Task prompt: In the data that follows, find each line containing "target" and copy it.

Top of Excerpted data

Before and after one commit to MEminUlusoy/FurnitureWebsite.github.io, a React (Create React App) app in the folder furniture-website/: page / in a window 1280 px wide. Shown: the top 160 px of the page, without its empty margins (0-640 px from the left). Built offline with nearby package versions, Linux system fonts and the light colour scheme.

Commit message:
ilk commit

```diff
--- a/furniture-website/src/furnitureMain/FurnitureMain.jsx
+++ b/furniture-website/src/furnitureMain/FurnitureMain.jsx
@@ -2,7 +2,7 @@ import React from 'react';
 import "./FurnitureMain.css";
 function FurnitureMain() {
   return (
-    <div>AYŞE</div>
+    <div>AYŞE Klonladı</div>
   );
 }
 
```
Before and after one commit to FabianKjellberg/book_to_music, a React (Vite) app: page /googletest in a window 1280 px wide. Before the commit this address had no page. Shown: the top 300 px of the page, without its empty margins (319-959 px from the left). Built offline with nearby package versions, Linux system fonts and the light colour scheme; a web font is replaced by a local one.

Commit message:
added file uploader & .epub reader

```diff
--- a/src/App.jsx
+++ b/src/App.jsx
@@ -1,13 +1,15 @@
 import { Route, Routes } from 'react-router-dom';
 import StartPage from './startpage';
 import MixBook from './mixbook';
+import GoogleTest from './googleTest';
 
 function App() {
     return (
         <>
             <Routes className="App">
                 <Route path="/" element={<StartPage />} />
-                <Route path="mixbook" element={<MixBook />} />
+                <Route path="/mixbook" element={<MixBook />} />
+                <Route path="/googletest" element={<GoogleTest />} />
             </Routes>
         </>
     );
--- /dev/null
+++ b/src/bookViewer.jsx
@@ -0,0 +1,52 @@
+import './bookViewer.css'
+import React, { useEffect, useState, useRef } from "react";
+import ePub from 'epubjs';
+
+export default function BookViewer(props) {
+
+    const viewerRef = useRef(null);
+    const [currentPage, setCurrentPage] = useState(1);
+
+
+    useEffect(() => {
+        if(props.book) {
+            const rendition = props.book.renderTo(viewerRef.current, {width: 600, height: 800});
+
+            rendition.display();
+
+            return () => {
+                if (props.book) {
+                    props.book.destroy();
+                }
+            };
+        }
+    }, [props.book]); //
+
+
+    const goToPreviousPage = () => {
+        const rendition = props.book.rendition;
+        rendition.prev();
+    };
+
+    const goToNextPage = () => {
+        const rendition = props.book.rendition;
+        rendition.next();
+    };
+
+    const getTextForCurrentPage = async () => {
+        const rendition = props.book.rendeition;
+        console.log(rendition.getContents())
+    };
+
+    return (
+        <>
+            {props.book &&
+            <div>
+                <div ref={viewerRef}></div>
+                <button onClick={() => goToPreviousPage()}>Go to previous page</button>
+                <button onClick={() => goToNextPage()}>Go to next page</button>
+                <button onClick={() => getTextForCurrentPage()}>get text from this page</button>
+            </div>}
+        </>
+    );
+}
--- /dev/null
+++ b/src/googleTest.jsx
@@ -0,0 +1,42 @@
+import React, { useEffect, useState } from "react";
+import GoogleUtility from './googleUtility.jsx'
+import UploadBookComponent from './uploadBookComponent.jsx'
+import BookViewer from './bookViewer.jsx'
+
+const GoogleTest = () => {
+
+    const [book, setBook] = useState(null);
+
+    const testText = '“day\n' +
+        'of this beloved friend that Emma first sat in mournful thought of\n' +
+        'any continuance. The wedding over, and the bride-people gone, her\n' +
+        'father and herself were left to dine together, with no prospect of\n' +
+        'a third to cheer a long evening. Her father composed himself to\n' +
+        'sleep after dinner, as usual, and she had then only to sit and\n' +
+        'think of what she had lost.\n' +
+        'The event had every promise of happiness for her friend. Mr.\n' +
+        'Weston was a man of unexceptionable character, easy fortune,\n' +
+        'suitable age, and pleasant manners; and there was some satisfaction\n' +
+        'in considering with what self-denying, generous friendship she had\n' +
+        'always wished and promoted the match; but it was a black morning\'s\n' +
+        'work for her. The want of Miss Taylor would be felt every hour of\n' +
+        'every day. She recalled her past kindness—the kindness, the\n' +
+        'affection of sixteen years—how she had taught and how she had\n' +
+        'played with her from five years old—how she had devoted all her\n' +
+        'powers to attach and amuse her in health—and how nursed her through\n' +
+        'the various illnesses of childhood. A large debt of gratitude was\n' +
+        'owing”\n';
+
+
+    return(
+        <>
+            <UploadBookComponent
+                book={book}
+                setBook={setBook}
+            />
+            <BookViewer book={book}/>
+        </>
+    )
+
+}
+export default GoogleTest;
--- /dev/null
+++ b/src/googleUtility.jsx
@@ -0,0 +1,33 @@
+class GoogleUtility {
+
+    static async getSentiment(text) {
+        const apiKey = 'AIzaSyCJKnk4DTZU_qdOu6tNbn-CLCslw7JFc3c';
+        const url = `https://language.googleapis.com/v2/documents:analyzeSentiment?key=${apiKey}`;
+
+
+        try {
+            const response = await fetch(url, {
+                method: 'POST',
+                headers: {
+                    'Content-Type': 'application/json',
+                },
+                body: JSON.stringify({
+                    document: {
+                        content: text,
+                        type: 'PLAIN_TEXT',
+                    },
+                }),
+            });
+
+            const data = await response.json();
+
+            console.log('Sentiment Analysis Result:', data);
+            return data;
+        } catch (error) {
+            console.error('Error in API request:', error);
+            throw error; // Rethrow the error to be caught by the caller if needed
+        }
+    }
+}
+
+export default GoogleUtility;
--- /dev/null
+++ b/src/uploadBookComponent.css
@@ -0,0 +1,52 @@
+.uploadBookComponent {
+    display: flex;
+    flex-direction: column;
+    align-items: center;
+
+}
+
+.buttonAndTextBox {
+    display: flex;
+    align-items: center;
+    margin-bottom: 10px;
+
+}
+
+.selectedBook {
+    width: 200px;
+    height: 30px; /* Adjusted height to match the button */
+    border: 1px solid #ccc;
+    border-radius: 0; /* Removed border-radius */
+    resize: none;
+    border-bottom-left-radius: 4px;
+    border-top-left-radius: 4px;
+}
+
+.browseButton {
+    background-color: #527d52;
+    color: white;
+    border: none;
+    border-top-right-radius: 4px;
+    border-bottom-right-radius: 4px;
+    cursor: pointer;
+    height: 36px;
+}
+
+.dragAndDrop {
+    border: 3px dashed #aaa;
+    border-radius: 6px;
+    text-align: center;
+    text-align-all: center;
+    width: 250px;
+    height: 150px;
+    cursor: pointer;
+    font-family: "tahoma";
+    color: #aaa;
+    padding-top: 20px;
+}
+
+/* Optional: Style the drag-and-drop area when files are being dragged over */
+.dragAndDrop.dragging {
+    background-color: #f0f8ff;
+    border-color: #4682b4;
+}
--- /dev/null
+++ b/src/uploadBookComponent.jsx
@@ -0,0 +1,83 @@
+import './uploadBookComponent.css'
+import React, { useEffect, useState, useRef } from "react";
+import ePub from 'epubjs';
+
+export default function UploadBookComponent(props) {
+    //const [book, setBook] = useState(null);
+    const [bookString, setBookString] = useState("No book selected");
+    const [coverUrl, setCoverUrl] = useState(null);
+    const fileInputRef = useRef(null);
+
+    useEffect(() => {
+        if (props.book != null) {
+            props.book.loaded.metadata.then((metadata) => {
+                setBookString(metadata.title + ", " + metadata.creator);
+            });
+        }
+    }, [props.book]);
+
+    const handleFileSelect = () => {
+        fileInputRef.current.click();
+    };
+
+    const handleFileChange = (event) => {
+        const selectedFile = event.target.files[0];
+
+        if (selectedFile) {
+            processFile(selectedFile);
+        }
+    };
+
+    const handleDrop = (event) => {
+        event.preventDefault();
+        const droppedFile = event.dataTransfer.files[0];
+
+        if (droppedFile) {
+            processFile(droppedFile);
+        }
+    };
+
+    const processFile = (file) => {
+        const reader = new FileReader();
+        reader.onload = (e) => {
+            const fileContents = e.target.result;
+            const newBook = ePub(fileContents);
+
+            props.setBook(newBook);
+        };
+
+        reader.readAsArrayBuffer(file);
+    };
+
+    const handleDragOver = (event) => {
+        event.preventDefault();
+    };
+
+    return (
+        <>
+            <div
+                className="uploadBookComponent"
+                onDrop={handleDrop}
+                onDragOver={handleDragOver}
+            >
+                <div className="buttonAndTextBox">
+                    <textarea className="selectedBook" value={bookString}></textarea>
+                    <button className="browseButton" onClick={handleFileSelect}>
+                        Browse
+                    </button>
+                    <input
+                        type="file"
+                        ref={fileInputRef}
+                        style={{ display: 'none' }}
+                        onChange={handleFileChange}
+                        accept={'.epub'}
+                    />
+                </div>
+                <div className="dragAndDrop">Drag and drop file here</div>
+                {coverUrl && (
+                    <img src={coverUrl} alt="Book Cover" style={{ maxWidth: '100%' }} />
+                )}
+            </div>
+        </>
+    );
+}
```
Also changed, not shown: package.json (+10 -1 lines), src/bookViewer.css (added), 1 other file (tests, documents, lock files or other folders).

Bottom of Excerpted data

Solution for this exercise:
+        const selectedFile = event.target.files[0];
+            const fileContents = e.target.result;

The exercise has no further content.